= What the task asks =
Would you please copy every line below that includes the string "Frames"?

[[ Supplied material, beginning ]]

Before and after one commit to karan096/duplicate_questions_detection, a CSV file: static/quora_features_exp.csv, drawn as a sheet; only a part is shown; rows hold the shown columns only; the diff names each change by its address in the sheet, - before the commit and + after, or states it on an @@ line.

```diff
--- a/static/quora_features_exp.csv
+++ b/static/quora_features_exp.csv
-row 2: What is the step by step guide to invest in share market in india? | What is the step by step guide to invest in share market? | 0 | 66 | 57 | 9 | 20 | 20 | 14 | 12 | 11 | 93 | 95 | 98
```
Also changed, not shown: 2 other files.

[[ Supplied material, end ]]
[[ Supplied material, beginning ]]

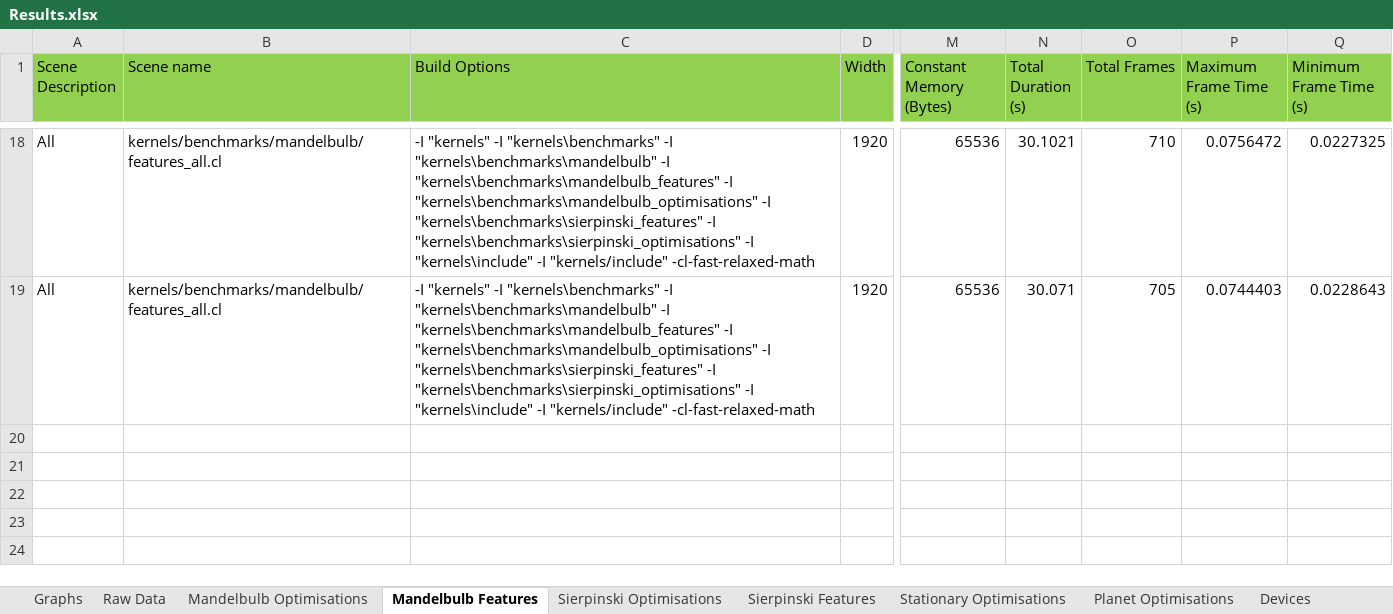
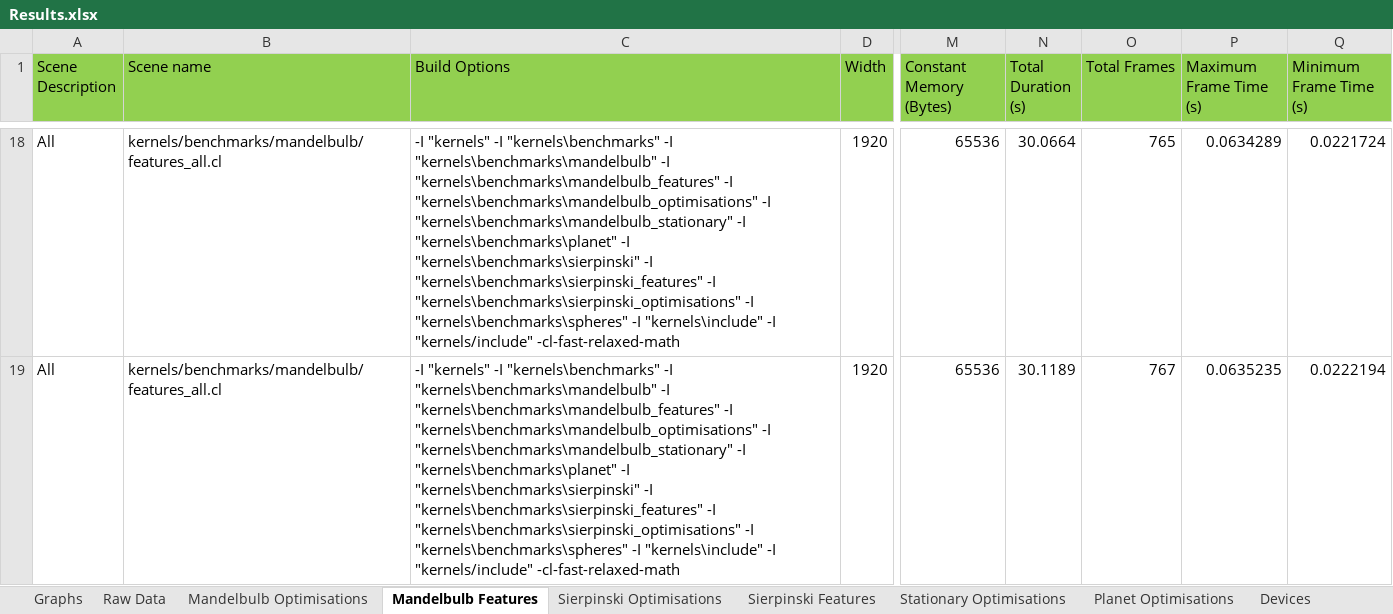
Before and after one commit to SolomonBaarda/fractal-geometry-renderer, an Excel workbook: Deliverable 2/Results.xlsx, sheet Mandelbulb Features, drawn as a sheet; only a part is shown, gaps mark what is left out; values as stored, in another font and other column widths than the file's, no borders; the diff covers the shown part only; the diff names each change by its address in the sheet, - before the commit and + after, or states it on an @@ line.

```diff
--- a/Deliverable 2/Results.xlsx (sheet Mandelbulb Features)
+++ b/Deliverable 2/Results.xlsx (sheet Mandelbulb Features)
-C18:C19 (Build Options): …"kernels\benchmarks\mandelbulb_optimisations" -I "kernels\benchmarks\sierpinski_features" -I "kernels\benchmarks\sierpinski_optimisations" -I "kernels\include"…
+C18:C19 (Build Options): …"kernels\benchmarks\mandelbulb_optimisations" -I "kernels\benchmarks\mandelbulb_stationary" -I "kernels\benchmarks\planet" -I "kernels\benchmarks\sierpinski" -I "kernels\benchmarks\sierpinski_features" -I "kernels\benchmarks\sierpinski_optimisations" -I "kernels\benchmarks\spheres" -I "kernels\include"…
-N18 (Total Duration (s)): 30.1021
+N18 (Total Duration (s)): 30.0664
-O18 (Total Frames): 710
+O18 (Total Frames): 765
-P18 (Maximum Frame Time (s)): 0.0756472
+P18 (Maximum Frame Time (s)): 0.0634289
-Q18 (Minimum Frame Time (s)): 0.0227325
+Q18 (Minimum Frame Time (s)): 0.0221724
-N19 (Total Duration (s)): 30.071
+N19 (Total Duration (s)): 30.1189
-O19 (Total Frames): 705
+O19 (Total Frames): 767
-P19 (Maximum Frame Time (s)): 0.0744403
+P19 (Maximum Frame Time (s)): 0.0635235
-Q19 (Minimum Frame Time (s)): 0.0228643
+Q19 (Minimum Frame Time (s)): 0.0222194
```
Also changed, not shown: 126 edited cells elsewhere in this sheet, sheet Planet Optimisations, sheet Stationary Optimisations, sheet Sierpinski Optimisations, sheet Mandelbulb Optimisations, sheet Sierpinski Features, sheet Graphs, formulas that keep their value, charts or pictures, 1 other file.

[[ Supplied material, end ]]
[[ Supplied material, beginning ]]

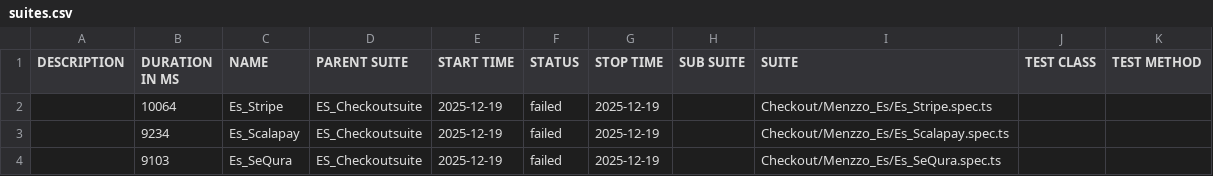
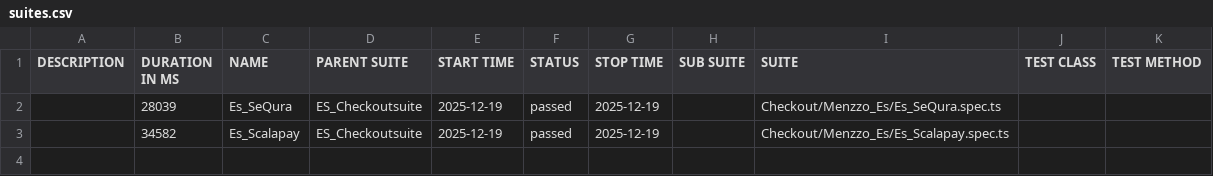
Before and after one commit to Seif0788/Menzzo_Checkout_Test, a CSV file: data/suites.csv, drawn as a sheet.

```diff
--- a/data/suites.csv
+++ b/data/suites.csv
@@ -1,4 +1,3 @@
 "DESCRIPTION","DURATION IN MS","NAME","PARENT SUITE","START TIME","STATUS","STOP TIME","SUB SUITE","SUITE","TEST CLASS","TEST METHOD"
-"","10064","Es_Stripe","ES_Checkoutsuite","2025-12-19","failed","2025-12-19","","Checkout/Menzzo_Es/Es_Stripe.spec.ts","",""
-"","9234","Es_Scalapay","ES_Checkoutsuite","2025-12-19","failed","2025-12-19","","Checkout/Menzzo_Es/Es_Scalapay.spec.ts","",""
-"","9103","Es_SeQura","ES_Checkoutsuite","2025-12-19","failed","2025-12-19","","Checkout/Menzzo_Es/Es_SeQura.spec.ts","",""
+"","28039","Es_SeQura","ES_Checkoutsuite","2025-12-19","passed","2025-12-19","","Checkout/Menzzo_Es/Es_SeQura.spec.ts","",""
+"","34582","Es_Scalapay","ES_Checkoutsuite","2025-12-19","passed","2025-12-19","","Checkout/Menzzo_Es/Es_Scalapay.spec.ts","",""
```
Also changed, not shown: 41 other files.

[[ Supplied material, end ]]

= Solution below =
-O18 (Total Frames): 710
+O18 (Total Frames): 765
-O19 (Total Frames): 705
+O19 (Total Frames): 767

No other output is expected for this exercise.